Saturday, February 5, 2011

What's wrong with the rich

No nation's economy does well when any important sector of that economy becomes decoupled from the fortunes of the rest of it. That's why all those third world countries with a tiny ruling elite squatting on top of legions of starving peasants find their economies getting driven into the ground.

Here we have two important sectors (and a third less important one) decoupled from the rest: our billionaires and our unionized public sector workers, followed distantly by our permanent welfare class (who the billionaires and the public sector workers would like us to obsess about and ignore them).

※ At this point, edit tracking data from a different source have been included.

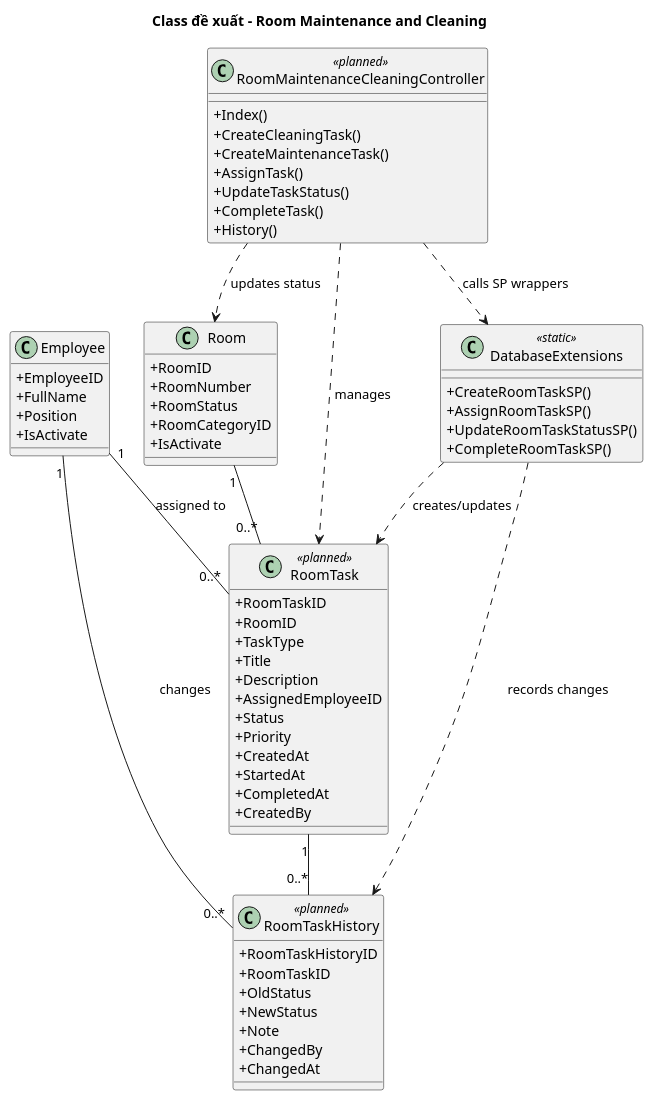
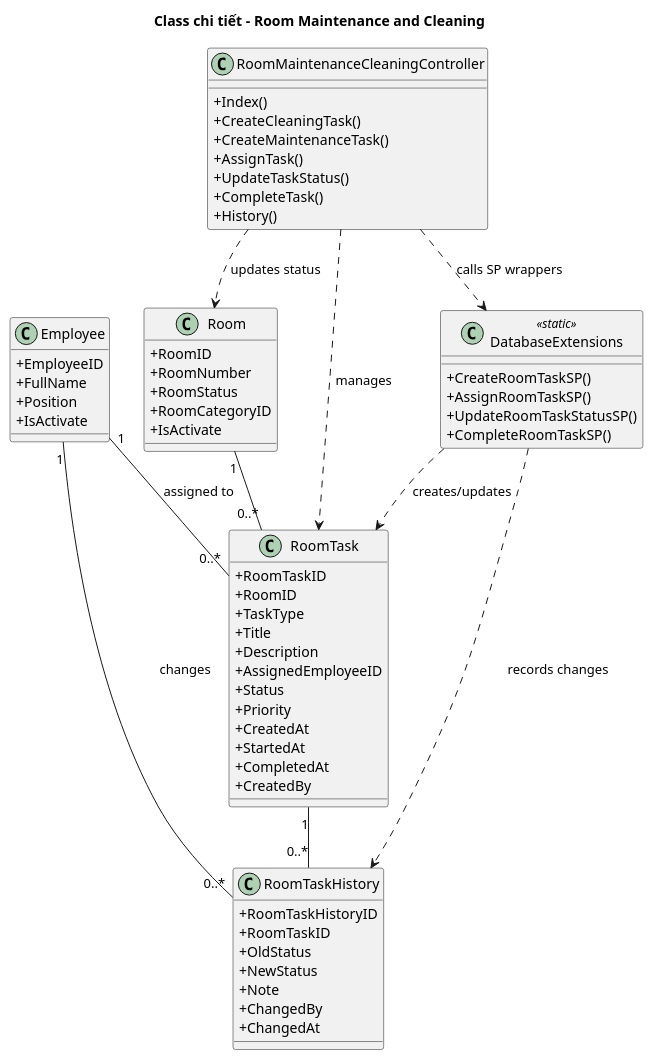
Before and after one commit to hieud3663/UHotel: the diagram in docs/uml/plantuml/class/Class_RoomMaintenanceCleaning.puml, drawn with PlantUML. The commit also changed 26 other files, not shown here.

```diff
--- a/docs/uml/plantuml/class/Class_RoomMaintenanceCleaning.puml
+++ b/docs/uml/plantuml/class/Class_RoomMaintenanceCleaning.puml
@@ -1,72 +1,72 @@
 @startuml Class_RoomMaintenanceCleaning
 skinparam shadowing false
 skinparam classAttributeIconSize 0
-title Class đề xuất - Room Maintenance and Cleaning
+title Class chi tiết - Room Maintenance and Cleaning
 
 class Room {
   +RoomID
   +RoomNumber
   +RoomStatus
   +RoomCategoryID
   +IsActivate
 }
 
 class Employee {
   +EmployeeID
   +FullName
   +Position
   +IsActivate
 }
 
-class RoomTask <<planned>> {
+class RoomTask {
   +RoomTaskID
   +RoomID
   +TaskType
   +Title
   +Description
   +AssignedEmployeeID
   +Status
   +Priority
   +CreatedAt
   +StartedAt
   +CompletedAt
   +CreatedBy
 }
 
-class RoomTaskHistory <<planned>> {
+class RoomTaskHistory {
   +RoomTaskHistoryID
   +RoomTaskID
   +OldStatus
   +NewStatus
   +Note
   +ChangedBy
   +ChangedAt
 }
 
-class RoomMaintenanceCleaningController <<planned>> {
+class RoomMaintenanceCleaningController {
   +Index()
   +CreateCleaningTask()
   +CreateMaintenanceTask()
   +AssignTask()
   +UpdateTaskStatus()
   +CompleteTask()
   +History()
 }
 
 class DatabaseExtensions <<static>> {
   +CreateRoomTaskSP()
   +AssignRoomTaskSP()
   +UpdateRoomTaskStatusSP()
   +CompleteRoomTaskSP()
 }
 
 Room "1" -- "0..*" RoomTask
 Employee "1" -- "0..*" RoomTask : assigned to
 Employee "1" -- "0..*" RoomTaskHistory : changes
 RoomTask "1" -- "0..*" RoomTaskHistory
 RoomMaintenanceCleaningController ..> Room : updates status
 RoomMaintenanceCleaningController ..> RoomTask : manages
 RoomMaintenanceCleaningController ..> DatabaseExtensions : calls SP wrappers
 DatabaseExtensions ..> RoomTask : creates/updates
 DatabaseExtensions ..> RoomTaskHistory : records changes
 @enduml
```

What's wrong with America's billionaires is that their fortunes are no longer tied to ours. They make their money multinationally, and often from economic manipulation rather than by producing goods and services.

Most of them don't live here--they have homes in a bunch of countries, and bop about from one to another for lengths of time dictated by their tax attorneys. They aren't inconvenienced by all that travel--many of them have never set foot on a commercial airliner. And their money--already vastly more than even they can spend, or their heirs--is hedged internationally. They care about the world economy, but one country's economy--even ours--couldn't matter less to them.

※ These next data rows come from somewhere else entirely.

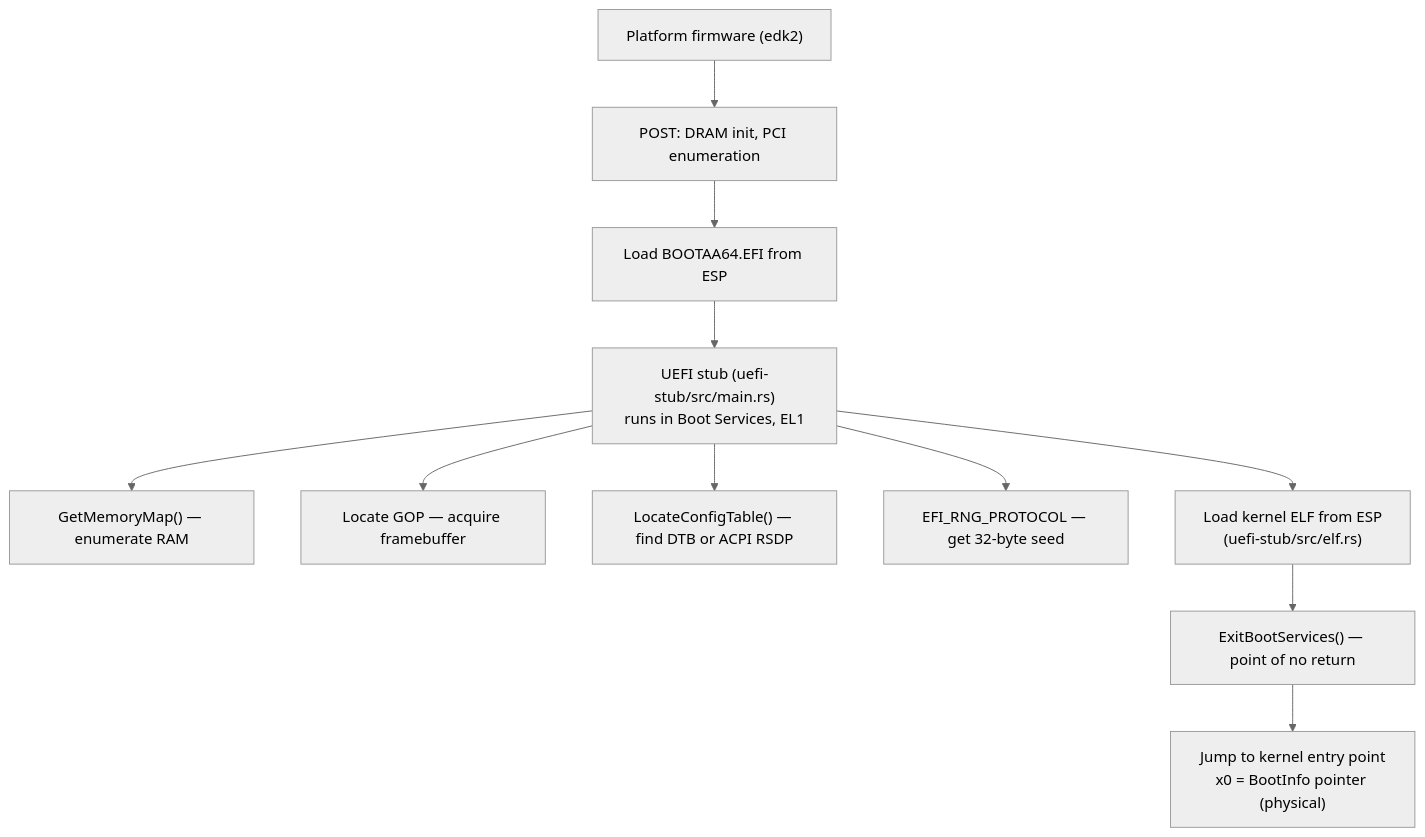
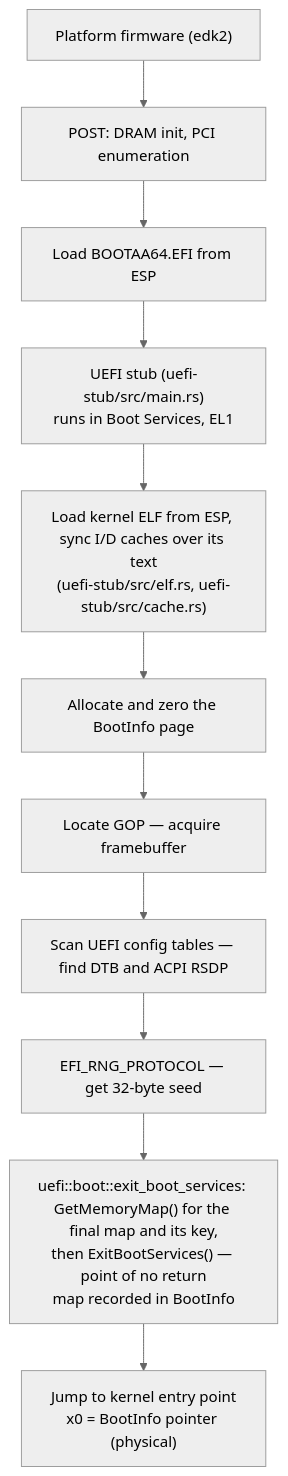
The first of 4 diagrams in docs/platform/bsp/firmware.md (juslee/aios), drawn with Mermaid (neutral theme) before and after one commit. The commit also changed other lines of this file and 10 other files, not shown here.

First line of the commit message:
uefi-stub: sync I/D caches over kernel text before the jump (#197) (#210)

````diff
--- a/docs/platform/bsp/firmware.md
+++ b/docs/platform/bsp/firmware.md
@@ -28,13 +28,13 @@
 ```mermaid
 flowchart TD
     FW["Platform firmware (edk2)"] --> POST["POST: DRAM init, PCI enumeration"]
     POST --> ESP_LOAD["Load BOOTAA64.EFI from ESP"]
     ESP_LOAD --> STUB["UEFI stub (uefi-stub/src/main.rs)<br/>runs in Boot Services, EL1"]
-    STUB --> MEM["GetMemoryMap() — enumerate RAM"]
-    STUB --> GOP["Locate GOP — acquire framebuffer"]
-    STUB --> CFG["LocateConfigTable() — find DTB or ACPI RSDP"]
-    STUB --> RNG["EFI_RNG_PROTOCOL — get 32-byte seed"]
-    STUB --> ELF["Load kernel ELF from ESP<br/>(uefi-stub/src/elf.rs)"]
-    ELF --> EBS["ExitBootServices() — point of no return"]
+    STUB --> ELF["Load kernel ELF from ESP, sync I/D caches over its text<br/>(uefi-stub/src/elf.rs, uefi-stub/src/cache.rs)"]
+    ELF --> BI["Allocate and zero the BootInfo page"]
+    BI --> GOP["Locate GOP — acquire framebuffer"]
+    GOP --> CFG["Scan UEFI config tables — find DTB and ACPI RSDP"]
+    CFG --> RNG["EFI_RNG_PROTOCOL — get 32-byte seed"]
+    RNG --> EBS["uefi::boot::exit_boot_services: GetMemoryMap() for the final map and its key,<br/>then ExitBootServices() — point of no return<br/>map recorded in BootInfo"]
     EBS --> JUMP["Jump to kernel entry point<br/>x0 = BootInfo pointer (physical)"]
 ```
````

It wasn't always this way. Back when the rich only made twenty times what their company's entry level people made, and when they didn't have golden parachutes, they were like ship captains.

The captain of a ship is likely to take care of the ship and its crew--at least minimally--because if the ship sinks--he sinks. Even if he survives its sinking, there he is bobbing on the sea in a lifeboat or a life vest.

We need to have every American's fortunes tied to the fortunes of the economy and the rest of us. They need not to have this.

Thus far both the billionaires and the public sector workers have won. And we've lost. Hands down.

This should not be a Republican-Democrat Conservative-Liberal issue. Eisenhower certainly would have agreed with me about this, for example.

And note that the Republicans champion the cause of the billionaires while the Democrats champion that of the public sector workers. So both parties are aligned against the rest of us as regards this issue.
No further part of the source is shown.